◆ What the exercise asks ◆
Looking through the entries, count each line where the string "post" occurs, and write only the total.

┄┄┄┄┄┄┄┄┄┄

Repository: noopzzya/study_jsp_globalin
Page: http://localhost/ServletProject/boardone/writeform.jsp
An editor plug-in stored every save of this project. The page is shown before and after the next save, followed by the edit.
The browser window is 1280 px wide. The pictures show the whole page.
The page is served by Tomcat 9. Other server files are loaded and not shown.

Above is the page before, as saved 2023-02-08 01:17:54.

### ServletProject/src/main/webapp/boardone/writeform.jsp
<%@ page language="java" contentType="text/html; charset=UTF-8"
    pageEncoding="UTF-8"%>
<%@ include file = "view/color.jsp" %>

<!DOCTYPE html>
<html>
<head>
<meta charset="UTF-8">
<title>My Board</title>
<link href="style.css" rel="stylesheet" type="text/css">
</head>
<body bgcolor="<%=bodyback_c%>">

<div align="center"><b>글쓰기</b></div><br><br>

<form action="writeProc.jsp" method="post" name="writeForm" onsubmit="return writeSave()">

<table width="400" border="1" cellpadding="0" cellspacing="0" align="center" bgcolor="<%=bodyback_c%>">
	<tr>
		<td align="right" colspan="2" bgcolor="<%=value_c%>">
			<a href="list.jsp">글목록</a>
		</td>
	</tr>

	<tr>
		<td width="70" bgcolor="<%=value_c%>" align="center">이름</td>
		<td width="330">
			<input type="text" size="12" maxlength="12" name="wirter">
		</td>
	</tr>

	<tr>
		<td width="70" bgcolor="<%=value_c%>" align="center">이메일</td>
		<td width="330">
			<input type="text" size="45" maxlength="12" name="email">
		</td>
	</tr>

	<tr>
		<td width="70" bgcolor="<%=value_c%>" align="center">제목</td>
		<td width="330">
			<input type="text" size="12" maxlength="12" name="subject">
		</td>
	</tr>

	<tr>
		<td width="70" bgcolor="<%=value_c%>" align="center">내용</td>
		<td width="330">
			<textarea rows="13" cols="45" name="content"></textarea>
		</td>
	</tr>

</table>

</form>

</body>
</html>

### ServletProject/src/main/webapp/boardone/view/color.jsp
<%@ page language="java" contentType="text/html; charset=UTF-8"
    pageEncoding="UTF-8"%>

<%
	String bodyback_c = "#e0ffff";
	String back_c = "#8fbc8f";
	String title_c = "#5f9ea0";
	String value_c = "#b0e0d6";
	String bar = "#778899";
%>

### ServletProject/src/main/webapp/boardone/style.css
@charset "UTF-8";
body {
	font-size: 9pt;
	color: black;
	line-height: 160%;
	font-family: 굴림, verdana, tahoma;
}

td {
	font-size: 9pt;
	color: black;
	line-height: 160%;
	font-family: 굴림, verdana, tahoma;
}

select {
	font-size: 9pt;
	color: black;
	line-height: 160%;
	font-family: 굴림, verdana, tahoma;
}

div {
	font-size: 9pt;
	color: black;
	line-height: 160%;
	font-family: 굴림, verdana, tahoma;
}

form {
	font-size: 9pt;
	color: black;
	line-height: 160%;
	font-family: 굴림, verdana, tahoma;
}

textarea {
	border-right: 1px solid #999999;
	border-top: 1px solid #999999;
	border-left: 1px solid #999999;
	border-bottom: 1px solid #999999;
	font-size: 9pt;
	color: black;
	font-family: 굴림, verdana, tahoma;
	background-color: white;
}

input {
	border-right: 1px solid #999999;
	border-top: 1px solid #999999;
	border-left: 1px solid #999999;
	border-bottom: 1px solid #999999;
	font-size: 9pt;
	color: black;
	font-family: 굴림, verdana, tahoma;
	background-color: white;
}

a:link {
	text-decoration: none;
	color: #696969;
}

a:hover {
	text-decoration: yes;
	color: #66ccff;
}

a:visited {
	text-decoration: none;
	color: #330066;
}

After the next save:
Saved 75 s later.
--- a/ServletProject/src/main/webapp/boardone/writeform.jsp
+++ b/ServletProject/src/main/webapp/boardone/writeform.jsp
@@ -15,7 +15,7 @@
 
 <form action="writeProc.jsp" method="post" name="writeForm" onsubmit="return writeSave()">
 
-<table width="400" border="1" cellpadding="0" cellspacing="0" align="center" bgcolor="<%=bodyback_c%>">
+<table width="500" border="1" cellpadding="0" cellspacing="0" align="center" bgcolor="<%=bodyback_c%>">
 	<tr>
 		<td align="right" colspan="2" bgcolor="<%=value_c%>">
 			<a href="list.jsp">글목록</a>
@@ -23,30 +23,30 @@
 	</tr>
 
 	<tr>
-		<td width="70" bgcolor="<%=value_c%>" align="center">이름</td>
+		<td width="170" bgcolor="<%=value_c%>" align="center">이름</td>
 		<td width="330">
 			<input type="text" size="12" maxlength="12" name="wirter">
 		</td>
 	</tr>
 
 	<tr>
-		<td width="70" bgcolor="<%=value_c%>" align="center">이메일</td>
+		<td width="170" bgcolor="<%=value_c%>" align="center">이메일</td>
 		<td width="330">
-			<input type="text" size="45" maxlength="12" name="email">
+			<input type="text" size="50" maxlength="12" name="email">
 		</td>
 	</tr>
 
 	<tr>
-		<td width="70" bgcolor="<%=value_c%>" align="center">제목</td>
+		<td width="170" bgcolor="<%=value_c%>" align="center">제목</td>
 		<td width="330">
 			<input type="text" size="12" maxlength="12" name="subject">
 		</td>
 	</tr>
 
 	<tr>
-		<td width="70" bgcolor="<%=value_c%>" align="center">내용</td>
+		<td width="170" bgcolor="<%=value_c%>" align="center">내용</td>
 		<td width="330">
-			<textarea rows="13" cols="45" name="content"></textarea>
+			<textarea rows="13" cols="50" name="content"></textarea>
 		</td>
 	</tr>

┄┄┄┄┄┄┄┄┄┄

◆ Exercise answer ◆
2